Thank you for calling MezmerVision Cable. The estimated wait time before one of our representatives deigns to answer your call is…38 minutes. Please hold the line as we value your business. And then there’s the ever-popular, Our service technician will be there either between 8 and 12 or between 1 and 5. Three weeks later, on the day of your appointment when you’ve taken off work to be there, the cable co.’s subcontracted operator rolls up in a beat-up pickup truck with an unintelligible, indeterminate eastern European accent, smelling vaguely of borscht and unfiltered Camels and knocks on your door…five minutes before the end of the designated four-hour appointment window. We’ve all experienced some version of what passes for customer service in the digital home entertainment provision business. Which probably explains why one Albuquerque Comcast customer, Gloria Baca-Lucero, was in no mood to hear from Boris that he was going to have to charge her to fix her TV pipe . . .

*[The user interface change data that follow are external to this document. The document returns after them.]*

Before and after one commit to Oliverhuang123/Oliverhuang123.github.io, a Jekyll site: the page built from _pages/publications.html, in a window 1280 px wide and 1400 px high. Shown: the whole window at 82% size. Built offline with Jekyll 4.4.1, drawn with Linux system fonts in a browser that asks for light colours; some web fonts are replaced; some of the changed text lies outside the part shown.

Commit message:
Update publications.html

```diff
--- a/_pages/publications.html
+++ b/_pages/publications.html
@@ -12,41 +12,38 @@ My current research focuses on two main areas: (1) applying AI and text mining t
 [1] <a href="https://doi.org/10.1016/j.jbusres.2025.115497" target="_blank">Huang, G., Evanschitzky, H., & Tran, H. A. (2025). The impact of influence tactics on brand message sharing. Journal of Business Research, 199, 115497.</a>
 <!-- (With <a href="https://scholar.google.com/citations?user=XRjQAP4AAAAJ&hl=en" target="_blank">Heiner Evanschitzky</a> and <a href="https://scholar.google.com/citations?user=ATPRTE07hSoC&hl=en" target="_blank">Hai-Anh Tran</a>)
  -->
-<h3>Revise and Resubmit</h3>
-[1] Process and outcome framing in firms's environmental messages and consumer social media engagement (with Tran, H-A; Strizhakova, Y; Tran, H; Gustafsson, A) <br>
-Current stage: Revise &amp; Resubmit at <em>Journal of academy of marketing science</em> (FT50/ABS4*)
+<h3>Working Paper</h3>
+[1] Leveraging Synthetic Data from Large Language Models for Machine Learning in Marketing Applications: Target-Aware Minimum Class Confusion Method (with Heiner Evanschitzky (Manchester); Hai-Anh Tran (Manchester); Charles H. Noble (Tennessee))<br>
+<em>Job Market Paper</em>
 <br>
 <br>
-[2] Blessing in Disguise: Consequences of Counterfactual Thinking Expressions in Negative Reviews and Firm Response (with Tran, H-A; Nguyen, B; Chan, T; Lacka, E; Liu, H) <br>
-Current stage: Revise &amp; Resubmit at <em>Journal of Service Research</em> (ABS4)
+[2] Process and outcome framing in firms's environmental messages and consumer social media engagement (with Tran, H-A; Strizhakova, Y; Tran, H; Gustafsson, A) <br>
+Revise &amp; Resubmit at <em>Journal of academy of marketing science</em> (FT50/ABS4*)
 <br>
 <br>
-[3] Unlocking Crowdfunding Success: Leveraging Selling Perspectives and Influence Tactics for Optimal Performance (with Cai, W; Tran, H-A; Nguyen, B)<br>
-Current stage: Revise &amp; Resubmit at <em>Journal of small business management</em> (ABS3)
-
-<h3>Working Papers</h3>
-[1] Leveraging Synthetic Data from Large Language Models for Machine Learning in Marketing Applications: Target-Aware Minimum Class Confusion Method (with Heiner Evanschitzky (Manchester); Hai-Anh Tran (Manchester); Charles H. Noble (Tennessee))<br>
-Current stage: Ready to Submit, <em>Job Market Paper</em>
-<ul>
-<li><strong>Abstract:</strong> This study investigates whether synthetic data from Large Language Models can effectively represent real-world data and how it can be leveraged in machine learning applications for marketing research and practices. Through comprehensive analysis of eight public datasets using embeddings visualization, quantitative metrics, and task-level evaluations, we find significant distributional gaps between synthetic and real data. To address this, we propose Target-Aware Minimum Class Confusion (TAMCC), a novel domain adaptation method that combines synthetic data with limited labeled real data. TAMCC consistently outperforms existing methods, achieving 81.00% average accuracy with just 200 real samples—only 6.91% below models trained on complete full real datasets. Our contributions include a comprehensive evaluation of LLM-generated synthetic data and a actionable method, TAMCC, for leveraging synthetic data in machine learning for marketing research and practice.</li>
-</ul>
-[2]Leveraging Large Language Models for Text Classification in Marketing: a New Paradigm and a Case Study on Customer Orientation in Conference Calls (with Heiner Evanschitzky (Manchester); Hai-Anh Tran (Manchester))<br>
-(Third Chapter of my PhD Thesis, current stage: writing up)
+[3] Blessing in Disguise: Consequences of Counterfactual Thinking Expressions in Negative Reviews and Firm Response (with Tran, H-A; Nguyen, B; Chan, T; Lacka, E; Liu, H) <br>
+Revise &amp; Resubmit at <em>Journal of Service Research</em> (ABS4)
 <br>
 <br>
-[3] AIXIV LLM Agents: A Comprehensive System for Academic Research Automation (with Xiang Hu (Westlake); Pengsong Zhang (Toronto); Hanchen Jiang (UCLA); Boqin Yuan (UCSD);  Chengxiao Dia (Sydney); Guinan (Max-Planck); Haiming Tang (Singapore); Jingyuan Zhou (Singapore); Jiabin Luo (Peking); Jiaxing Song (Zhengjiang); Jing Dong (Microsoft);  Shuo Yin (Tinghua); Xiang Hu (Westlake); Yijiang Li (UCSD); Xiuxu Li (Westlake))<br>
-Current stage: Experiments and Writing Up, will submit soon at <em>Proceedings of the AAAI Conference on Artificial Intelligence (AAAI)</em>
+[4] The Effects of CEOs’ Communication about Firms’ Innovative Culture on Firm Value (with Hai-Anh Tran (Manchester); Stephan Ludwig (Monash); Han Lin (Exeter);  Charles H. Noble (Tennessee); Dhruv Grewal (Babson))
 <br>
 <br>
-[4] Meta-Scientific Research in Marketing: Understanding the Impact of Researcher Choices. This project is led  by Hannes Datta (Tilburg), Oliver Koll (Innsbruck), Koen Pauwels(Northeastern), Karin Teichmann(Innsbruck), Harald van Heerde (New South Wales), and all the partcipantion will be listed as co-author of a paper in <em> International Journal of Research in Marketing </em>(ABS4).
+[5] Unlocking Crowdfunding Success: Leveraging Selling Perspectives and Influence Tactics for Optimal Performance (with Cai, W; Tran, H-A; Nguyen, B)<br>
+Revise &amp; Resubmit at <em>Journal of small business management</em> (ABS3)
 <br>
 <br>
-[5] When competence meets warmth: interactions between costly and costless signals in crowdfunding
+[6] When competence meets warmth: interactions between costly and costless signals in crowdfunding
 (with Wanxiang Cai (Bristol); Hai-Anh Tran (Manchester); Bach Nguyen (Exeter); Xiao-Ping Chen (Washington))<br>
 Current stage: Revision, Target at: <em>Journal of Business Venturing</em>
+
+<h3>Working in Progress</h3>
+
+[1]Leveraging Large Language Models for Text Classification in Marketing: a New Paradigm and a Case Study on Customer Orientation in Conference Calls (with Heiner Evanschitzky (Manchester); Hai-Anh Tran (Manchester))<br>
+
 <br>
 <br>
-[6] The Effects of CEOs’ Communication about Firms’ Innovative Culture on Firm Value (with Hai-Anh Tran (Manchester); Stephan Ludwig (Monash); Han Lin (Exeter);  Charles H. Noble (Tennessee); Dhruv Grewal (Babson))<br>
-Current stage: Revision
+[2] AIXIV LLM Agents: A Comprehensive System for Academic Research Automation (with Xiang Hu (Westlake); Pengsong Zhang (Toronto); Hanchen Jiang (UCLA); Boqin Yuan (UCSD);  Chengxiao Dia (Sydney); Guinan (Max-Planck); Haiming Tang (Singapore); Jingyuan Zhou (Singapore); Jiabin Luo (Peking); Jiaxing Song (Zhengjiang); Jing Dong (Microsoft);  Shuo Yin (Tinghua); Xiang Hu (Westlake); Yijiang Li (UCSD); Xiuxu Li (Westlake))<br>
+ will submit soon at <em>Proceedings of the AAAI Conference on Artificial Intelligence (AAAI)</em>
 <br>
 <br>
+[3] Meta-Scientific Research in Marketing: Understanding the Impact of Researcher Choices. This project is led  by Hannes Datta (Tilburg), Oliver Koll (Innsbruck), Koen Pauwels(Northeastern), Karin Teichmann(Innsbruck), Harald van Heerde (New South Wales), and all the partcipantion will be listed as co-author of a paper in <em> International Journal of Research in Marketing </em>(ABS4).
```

We get the gory details of what happened next form yahoo.com:
When the customer became upset and refused to agree to pay these fees, the Comcast tech began loading his equipment back into his vehicle, during which time the customer allegedly took a bag of the technician’s tools, brought them into her home, and locked the door. The Comcast agent claims that, when he knocked on the door to ask for the bag of tools — valued at $400 — the customer opened the door, pointed a handgun at his torso, and told him to get off her property.
Ms. Baca-Lucero was, as you’d expect, later arrested and is now out on $10,000 bail awaiting further judicial proceedings. In the mean time, she may want to think about switching to DirectTV. There’s no telling how long it will be before she’s able to watch another episode of the Real Housewives of Dubuque via Comcast again, let alone when she’ll get her GLOCK back – if ever. We can tell her, though, that it won’t be long at all before an IGOTD trophy is delivered to her door. And we promise not to send it postage due.